“Many of the patients that I see are patients whose diabetes are out of control,” said Dr. Joshua Denson, a pulmonary medicine and critical care physician at Tulane University Medical Center in New Orleans. “Now they have Covid, which is what set off their diabetes in the first place to be out of control,” he said.

In some cases, he explained, a coronavirus infection prompts an inflammatory response that makes underlying problems, such as diabetes, worse. Infections tend to disrupt the body’s immune system, undermining its ability to manage chronic illnesses.

Dr. Todd Rice, director of the intensive care unit at Vanderbilt University Medical Center in Nashville, Tennessee, said his team is also seeing chronically ill patients whose ongoing conditions were made worse simply because of a lack of care due to the pandemic.

Slight deviations in blood pressure or blood sugar control can often be corrected with a visit to a primary care physician, he said.

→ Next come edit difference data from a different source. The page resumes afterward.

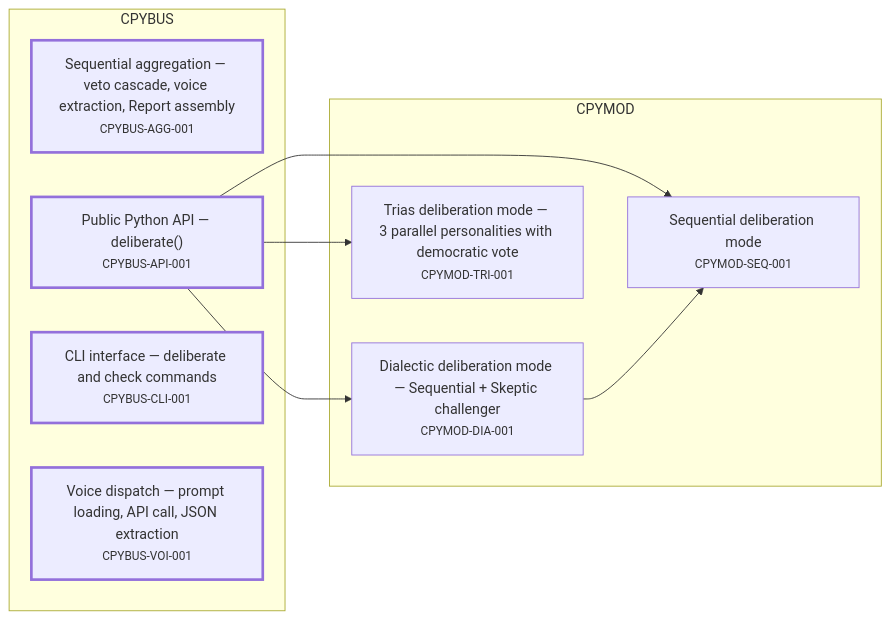
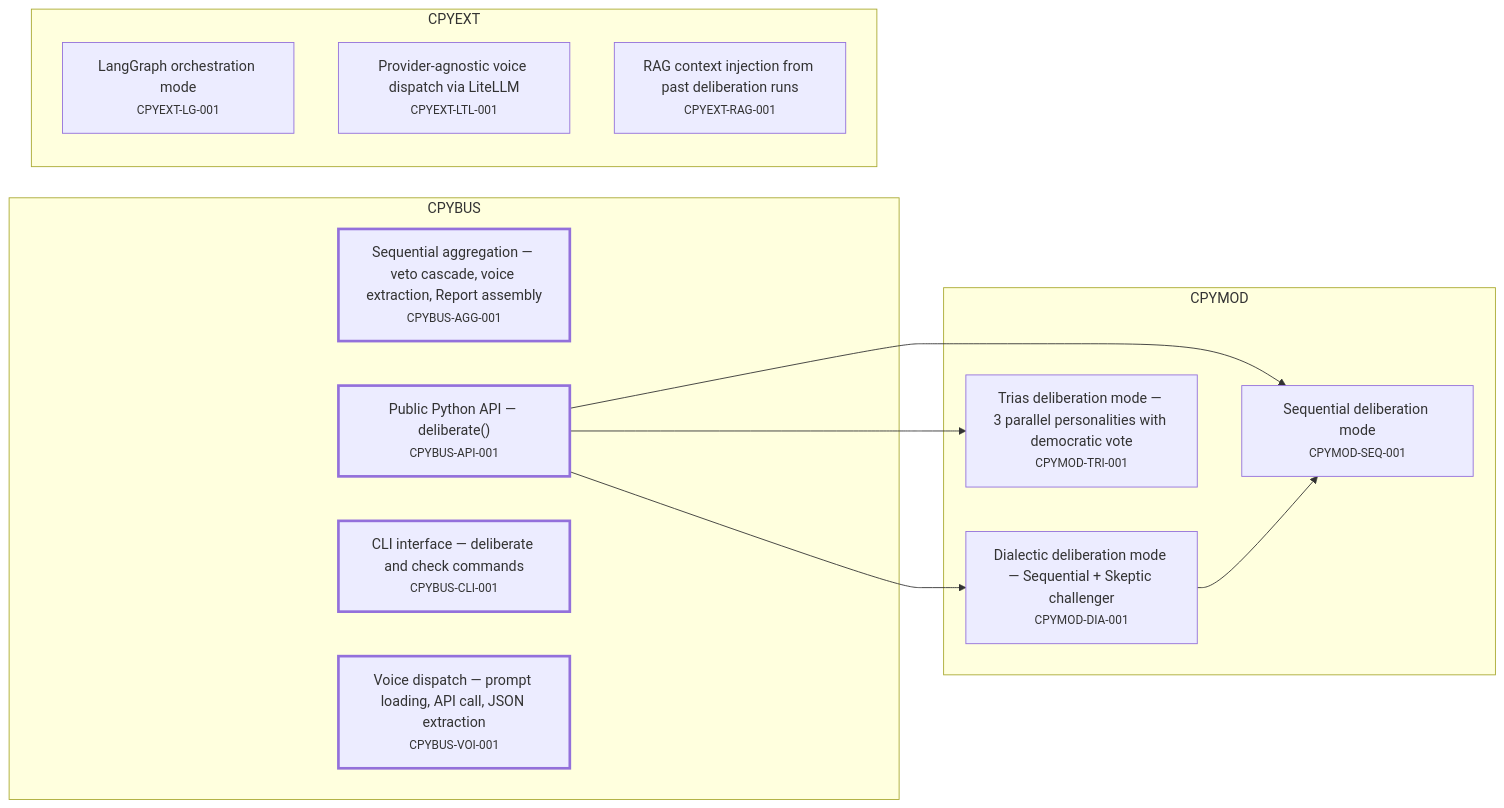
The first of 4 diagrams in requirements/_map.md (alxmax/Consilium-py), drawn with Mermaid before and after one commit. The commit also changed other lines of this file and 22 other files, not shown here.

````diff
--- a/requirements/_map.md
+++ b/requirements/_map.md
@@ -13,22 +13,27 @@
 ```mermaid
 graph LR
   subgraph sg_CPYBUS["CPYBUS"]
     CPYBUS_AGG_001["Sequential aggregation — veto cascade, voice extraction, Report assembly<br><small>CPYBUS-AGG-001</small>"]
     CPYBUS_API_001["Public Python API — deliberate()<br><small>CPYBUS-API-001</small>"]
     CPYBUS_CLI_001["CLI interface — deliberate and check commands<br><small>CPYBUS-CLI-001</small>"]
     CPYBUS_VOI_001["Voice dispatch — prompt loading, API call, JSON extraction<br><small>CPYBUS-VOI-001</small>"]
+  end
+  subgraph sg_CPYEXT["CPYEXT"]
+    CPYEXT_LG_001["LangGraph orchestration mode<br><small>CPYEXT-LG-001</small>"]
+    CPYEXT_LTL_001["Provider-agnostic voice dispatch via LiteLLM<br><small>CPYEXT-LTL-001</small>"]
+    CPYEXT_RAG_001["RAG context injection from past deliberation runs<br><small>CPYEXT-RAG-001</small>"]
   end
   subgraph sg_CPYMOD["CPYMOD"]
     CPYMOD_DIA_001["Dialectic deliberation mode — Sequential + Skeptic challenger<br><small>CPYMOD-DIA-001</small>"]
     CPYMOD_SEQ_001["Sequential deliberation mode<br><small>CPYMOD-SEQ-001</small>"]
     CPYMOD_TRI_001["Trias deliberation mode — 3 parallel personalities with democratic vote<br><small>CPYMOD-TRI-001</small>"]
   end
   CPYBUS_API_001 --> CPYMOD_SEQ_001
   CPYBUS_API_001 --> CPYMOD_DIA_001
   CPYBUS_API_001 --> CPYMOD_TRI_001
   CPYMOD_DIA_001 --> CPYMOD_SEQ_001
   style CPYBUS_AGG_001 stroke-width:3px
   style CPYBUS_API_001 stroke-width:3px
   style CPYBUS_CLI_001 stroke-width:3px
   style CPYBUS_VOI_001 stroke-width:3px
 ```
````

“Those patients couldn’t see anyone because their doctors were so overwhelmed with people with Covid,” Rice said. Conditions that “may have been averted by being able to see a doctor and get a little tweak of insulin, for example, continued to get worse.”

ICUs are inundated with an influx of omicron patients while still caring for patients who were sickened during the delta wave. Though access to lifesaving treatments has improved, the mental health of critical care physicians, nurses and other ICU staff has diminished. Morale is down. Burnout is astronomical.

"The cumulative effect of all of these surges is hitting us in a really hard way," Swamy said. "We're getting more tired and weaker with every one of these onslaughts."

Delta plus omicron

When the delta variant began circulating rapidly in the summer of 2021, hospitalized patients tended to be younger and healthier because the most vulnerable elderly adults had largely been protected through vaccination.

Many critically ill Covid patients — especially those infected during the delta surge — have stayed hospitalized for longer periods of time rather than dying as fast as many did early in 2020.

“A lot of Covid patients that come in critically ill don’t leave the ICU very quickly. They stay with us for weeks on end,” said Dr. Abhijit Duggal, a pulmonary and critical care specialist at the Cleveland Clinic.

He said that while it seems to be easier to get patients with omicron stabilized and out of the ICU more quickly, "there is a subgroup of them that, once they do get sick, they stay with us for a longer period of time." 

Physicians are also more comfortable treating Covid patients, compared to earlier in the pandemic. And ECMO equipment, which supports heart and lung function, is no longer in short supply.

Increased survivability of patients and availability of appropriate treatments are welcome, ICU staff say.

Download the NBC News app for full coverage of the Covid-19 pandemic

Even if patients are now able to get to a doctor's office for ongoing care of chronic illnesses, physicians say they are now seeing the results of the lack of or delayed care due to shutdowns in 2020.

"We're seeing people who weren't getting treated for diseases earlier in the pandemic," said Dr. Ken Lyn-Kew, a pulmonologist in the critical care department at Denver's National Jewish Health. "Their disease state has progressed, and now they're presenting with exacerbations of the disease that they wouldn't have had otherwise."

Swamy, of Cambridge Health Alliance, agreed.

"What really screams at you in the face is that these people have just not had the care they've needed," he said. Those worsening health problems are "coming back with ferocity."

Follow NBC HEALTH on Twitter & Facebook.